Exercise data »
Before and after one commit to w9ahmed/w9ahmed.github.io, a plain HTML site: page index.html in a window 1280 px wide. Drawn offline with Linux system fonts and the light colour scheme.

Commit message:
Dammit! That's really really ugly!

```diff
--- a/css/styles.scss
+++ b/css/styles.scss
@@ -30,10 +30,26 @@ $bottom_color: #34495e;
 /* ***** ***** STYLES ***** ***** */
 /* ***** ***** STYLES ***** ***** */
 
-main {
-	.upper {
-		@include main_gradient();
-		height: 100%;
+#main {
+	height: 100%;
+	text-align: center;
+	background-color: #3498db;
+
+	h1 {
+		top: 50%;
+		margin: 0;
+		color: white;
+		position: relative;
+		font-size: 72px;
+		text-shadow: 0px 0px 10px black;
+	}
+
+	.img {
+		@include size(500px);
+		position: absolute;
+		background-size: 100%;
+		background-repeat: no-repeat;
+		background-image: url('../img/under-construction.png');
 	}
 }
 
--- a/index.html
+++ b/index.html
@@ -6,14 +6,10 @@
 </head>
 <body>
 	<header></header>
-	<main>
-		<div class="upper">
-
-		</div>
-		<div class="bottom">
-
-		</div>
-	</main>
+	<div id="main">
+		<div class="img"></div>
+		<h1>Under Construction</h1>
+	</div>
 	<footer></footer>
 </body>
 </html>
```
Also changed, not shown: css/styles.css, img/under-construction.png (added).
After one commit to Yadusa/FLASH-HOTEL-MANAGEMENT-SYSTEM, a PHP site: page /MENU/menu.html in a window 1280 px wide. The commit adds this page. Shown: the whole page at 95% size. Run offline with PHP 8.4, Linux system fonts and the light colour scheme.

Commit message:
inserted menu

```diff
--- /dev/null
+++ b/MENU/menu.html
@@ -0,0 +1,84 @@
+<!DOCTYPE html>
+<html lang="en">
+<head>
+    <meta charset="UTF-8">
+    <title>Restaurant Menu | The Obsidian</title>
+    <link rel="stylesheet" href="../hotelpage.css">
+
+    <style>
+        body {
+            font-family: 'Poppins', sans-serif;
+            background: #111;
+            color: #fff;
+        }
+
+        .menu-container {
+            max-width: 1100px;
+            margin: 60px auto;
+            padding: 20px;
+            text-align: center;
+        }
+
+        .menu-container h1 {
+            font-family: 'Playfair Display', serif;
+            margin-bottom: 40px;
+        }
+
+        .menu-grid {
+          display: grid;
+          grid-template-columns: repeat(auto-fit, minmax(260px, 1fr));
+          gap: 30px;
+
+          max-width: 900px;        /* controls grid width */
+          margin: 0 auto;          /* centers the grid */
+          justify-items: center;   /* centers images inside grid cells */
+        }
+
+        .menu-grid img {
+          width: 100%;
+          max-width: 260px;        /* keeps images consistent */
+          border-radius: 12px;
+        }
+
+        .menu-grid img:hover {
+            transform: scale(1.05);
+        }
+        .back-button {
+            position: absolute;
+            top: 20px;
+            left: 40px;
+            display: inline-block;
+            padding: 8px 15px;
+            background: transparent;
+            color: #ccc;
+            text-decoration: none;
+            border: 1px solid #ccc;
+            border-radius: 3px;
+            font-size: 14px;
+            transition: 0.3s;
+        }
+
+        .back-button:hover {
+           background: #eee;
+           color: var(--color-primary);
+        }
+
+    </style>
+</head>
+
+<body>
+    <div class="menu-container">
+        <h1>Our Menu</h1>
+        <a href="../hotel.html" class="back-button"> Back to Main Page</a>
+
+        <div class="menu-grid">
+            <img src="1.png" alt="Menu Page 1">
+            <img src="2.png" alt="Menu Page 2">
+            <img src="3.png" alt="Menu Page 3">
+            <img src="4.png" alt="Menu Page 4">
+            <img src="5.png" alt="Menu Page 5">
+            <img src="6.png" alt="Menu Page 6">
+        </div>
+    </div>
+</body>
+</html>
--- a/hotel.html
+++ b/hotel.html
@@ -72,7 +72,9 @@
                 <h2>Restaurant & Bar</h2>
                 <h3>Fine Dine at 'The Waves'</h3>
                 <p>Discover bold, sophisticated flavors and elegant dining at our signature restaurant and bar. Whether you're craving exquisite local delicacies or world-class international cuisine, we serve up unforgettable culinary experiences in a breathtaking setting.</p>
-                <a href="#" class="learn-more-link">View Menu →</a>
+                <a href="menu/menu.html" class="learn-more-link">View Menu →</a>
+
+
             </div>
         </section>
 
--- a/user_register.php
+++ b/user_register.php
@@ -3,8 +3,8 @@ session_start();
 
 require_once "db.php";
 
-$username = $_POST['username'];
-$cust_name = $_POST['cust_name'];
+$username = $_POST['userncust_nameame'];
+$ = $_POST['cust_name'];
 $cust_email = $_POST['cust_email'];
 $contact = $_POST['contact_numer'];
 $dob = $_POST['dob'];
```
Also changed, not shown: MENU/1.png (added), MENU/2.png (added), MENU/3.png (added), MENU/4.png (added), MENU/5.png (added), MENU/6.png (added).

What you should do » Your answer should be the lines of the material above that include "container".

Output of the exercise »
+        .menu-container {
+        .menu-container h1 {
+    <div class="menu-container">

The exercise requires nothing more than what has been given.